CAPE TOWN, South Africa - Any appearance by Ivanhoe Mining's (IVN) Robert Friedland is considered an actionable event. So when he asked to speak at Mining Indaba in Cape Town, it caught a lot of attention, especially because the topic was "Ivanplats - Developing World Class Mining Assets in Africa."
As it turned out, all he would say about Ivanplats was that it was holding onto a "tier 1" discovery in the Northern Limb of South Africa's Bushveld Complex. He could offer no more than to say investors should await imminent announcements about the longed for detail.
Someone in the audience reminded Friedland that this was exactly what he had said four years ago.
Friedland batted back with aplomb saying his companies are "very Chinese in their thinking". "Chinese water torture takes a long time," he quipped before declaring that he was running away from further questions.
Friedland also talked up his operations in Katanga, saying it was the first new copper discovery in the D.R. Congo since 1906. He alluded to a unique ore body saying that there was no cobalt contamination although there was some silver.
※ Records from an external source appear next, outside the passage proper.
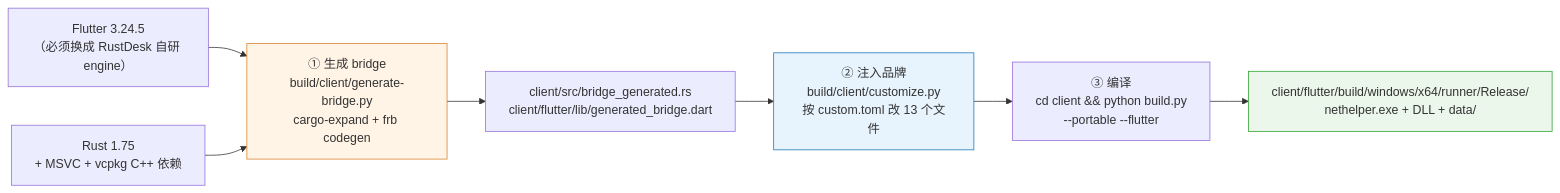
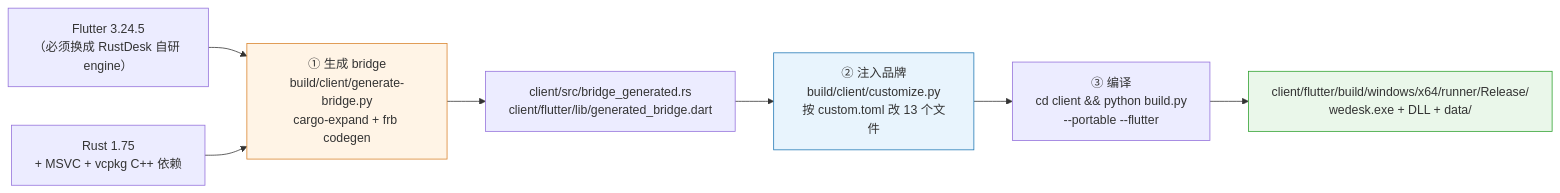
One commit to liaozhimingandy/wedesk changed the third of 4 diagrams in docs/01-architecture.md. Above: the diagram before and after it, drawn with Mermaid. The commit also changed 17 other files, not shown here.

First line of the commit message:
客户端：去掉顶部窗口条、窗口缩小、exe 改名 wedesk、密码区加连接模式下拉

````diff
--- a/docs/01-architecture.md
+++ b/docs/01-architecture.md
@@ -184,17 +184,17 @@
 ```mermaid
 flowchart LR
     A["Flutter 3.24.5<br/>（必须换成 RustDesk 自研 engine）"] --> C
     B["Rust 1.75<br/>+ MSVC + vcpkg C++ 依赖"] --> C
 
     C["① 生成 bridge<br/>build/client/generate-bridge.py<br/>cargo-expand + frb codegen"] --> D
     D["client/src/bridge_generated.rs<br/>client/flutter/lib/generated_bridge.dart"] --> E
 
     E["② 注入品牌<br/>build/client/customize.py<br/>按 custom.toml 改 13 个文件"] --> F
 
     F["③ 编译<br/>cd client &amp;&amp; python build.py<br/>--portable --flutter"] --> G
-    G["client/flutter/build/windows/x64/runner/Release/<br/>nethelper.exe + DLL + data/"]
+    G["client/flutter/build/windows/x64/runner/Release/<br/>wedesk.exe + DLL + data/"]
 
     style C fill:#fff4e6,stroke:#d9822b
     style E fill:#e8f4fd,stroke:#1f77b4
     style G fill:#eaf7ea,stroke:#2ca02c
 ```
````
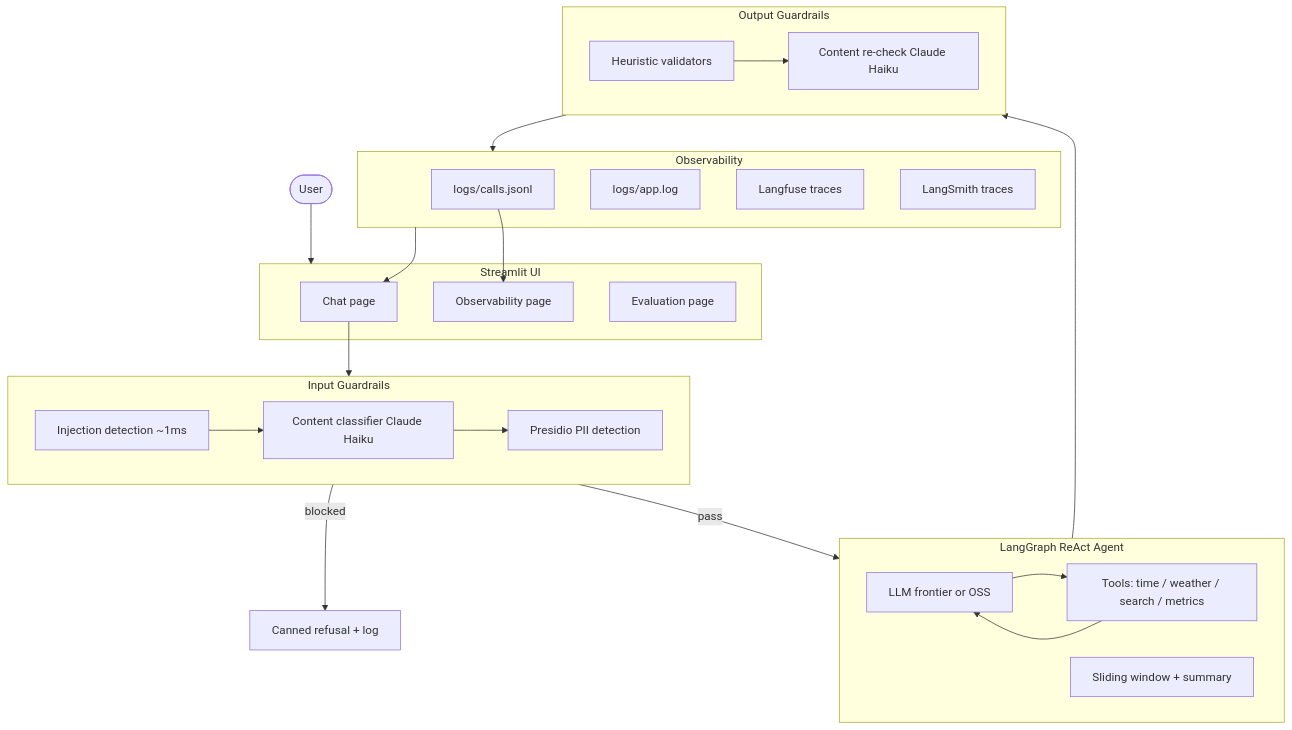
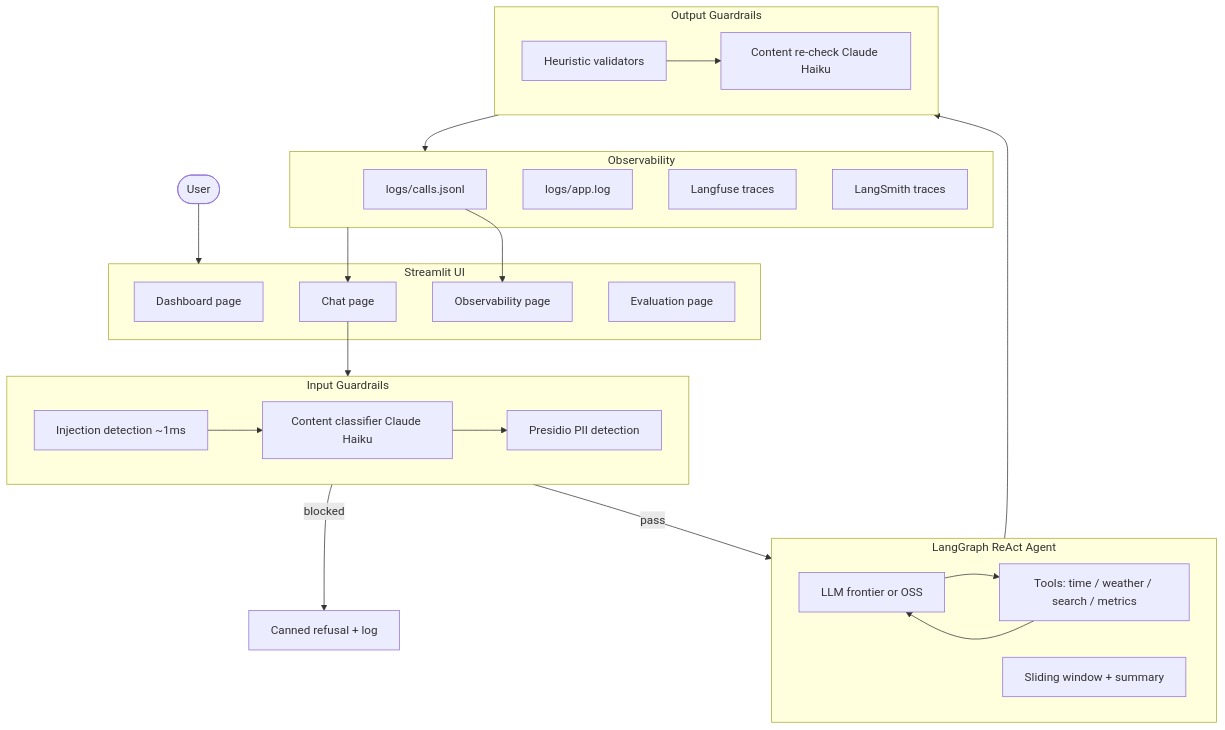
One commit to jaspal-singh-13/AI-assistant changed the diagram in README.md. Above: the diagram before and after it, drawn with Mermaid. The commit also changed other lines of this file and 14 other files, not shown here.

````diff
--- a/README.md
+++ b/README.md
@@ -65,49 +65,50 @@
 ```mermaid
 flowchart TD
     User([User]) --> StreamlitUI
 
     subgraph StreamlitUI [Streamlit UI]
+        Dash[Dashboard page]
         Chat[Chat page]
         Obs[Observability page]
         Eval[Evaluation page]
     end
 
     Chat --> InputGuard
 
     subgraph InputGuard [Input Guardrails]
         I1[Injection detection ~1ms]
         I2[Content classifier Claude Haiku]
         I3[Presidio PII detection]
         I1 --> I2 --> I3
     end
 
     InputGuard -->|blocked| CannedRefusal[Canned refusal + log]
     InputGuard -->|pass| Agent
 
     subgraph Agent [LangGraph ReAct Agent]
         LLM[LLM frontier or OSS]
         Tools[Tools: time / weather / search / metrics]
         Memory[Sliding window + summary]
         LLM --> Tools --> LLM
     end
 
     Agent --> OutputGuard
 
     subgraph OutputGuard [Output Guardrails]
         O1[Heuristic validators]
         O2[Content re-check Claude Haiku]
         O1 --> O2
     end
 
     OutputGuard --> Logger
 
     subgraph Logger [Observability]
         JSONL[logs/calls.jsonl]
         AppLog[logs/app.log]
         Langfuse[Langfuse traces]
         LangSmith[LangSmith traces]
     end
 
     Logger --> Chat
     JSONL --> Obs
 ```
````
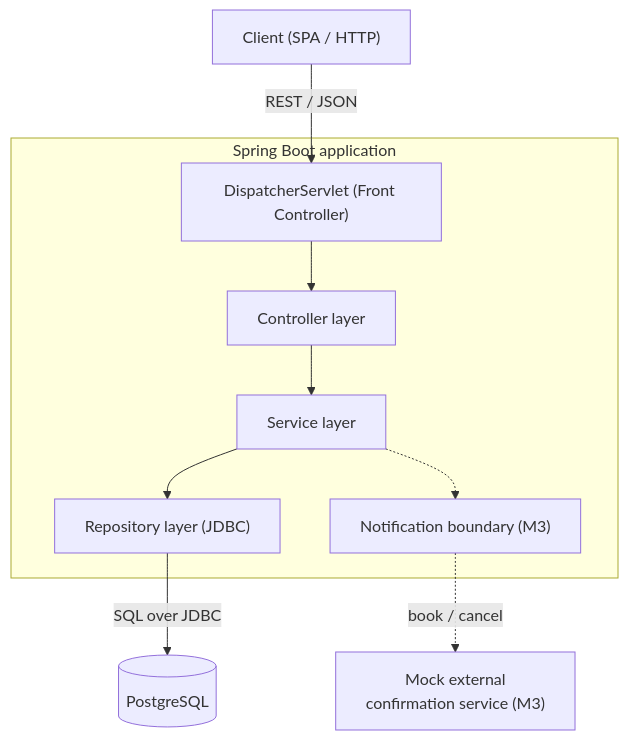
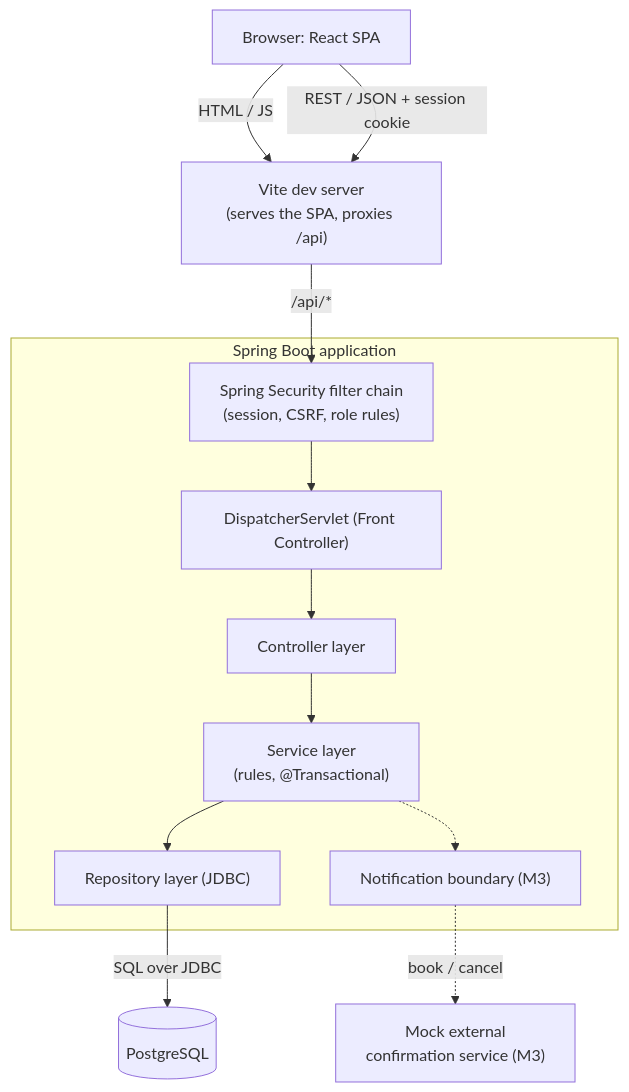
Before and after one commit to weslayer/cmpe172: the diagram in docs/architecture.md, drawn with Mermaid. The commit also changed other lines of this file and 5 other files, not shown here.

````diff
--- a/docs/architecture.md
+++ b/docs/architecture.md
@@ -5,21 +5,25 @@
 ```mermaid
 flowchart TB
-    client["Client (SPA / HTTP)"]
+    browser["Browser: React SPA"]
+    vite["Vite dev server<br/>(serves the SPA, proxies /api)"]
 
     subgraph app["Spring Boot application"]
+        sec["Spring Security filter chain<br/>(session, CSRF, role rules)"]
         fc["DispatcherServlet (Front Controller)"]
         ctrl["Controller layer"]
-        svc["Service layer"]
+        svc["Service layer<br/>(rules, @Transactional)"]
         repo["Repository layer (JDBC)"]
-        fc --> ctrl --> svc --> repo
+        sec --> fc --> ctrl --> svc --> repo
         notif["Notification boundary (M3)"]
         svc -.-> notif
     end
 
     db[("PostgreSQL")]
     ext["Mock external<br/>confirmation service (M3)"]
 
-    client -->|REST / JSON| fc
+    browser -->|HTML / JS| vite
+    browser -->|REST / JSON + session cookie| vite
+    vite -->|/api/*| sec
     repo -->|SQL over JDBC| db
     notif -.->|book / cancel| ext
 ```
````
Beyond that there was nothing beyond the usual flattery of the host continent as home to the world's greatest mineral endowment. Similar things have been heard from him about Mongolia where the Oyu Tolgoi project is being joint ventured with Rio Tinto.
He said that copper was becoming money again, following in the wake of coal and copper. Friedland suggested that these commodities would become ever more attractive to central banks and sovereign wealth funds as alternatives to debased currencies.
"Nobody can model the demand side of the equation. You don't have to figure it out every year. Increasing urbanization and population growth are a permanent trend."
Friendland recommends that investors stake their money on conductive metals because of that trend.
"Copper suffers some substitution with aluminium, but energy needs conductive metals. Copper is the most conductive metal apart from gold and silver, but they are rather expensive.
"Platinum and palladium are proxies for gold and have a very bright future", concluded Friedland, talking - as ever - to his book.
(c) 2011, MineFund.com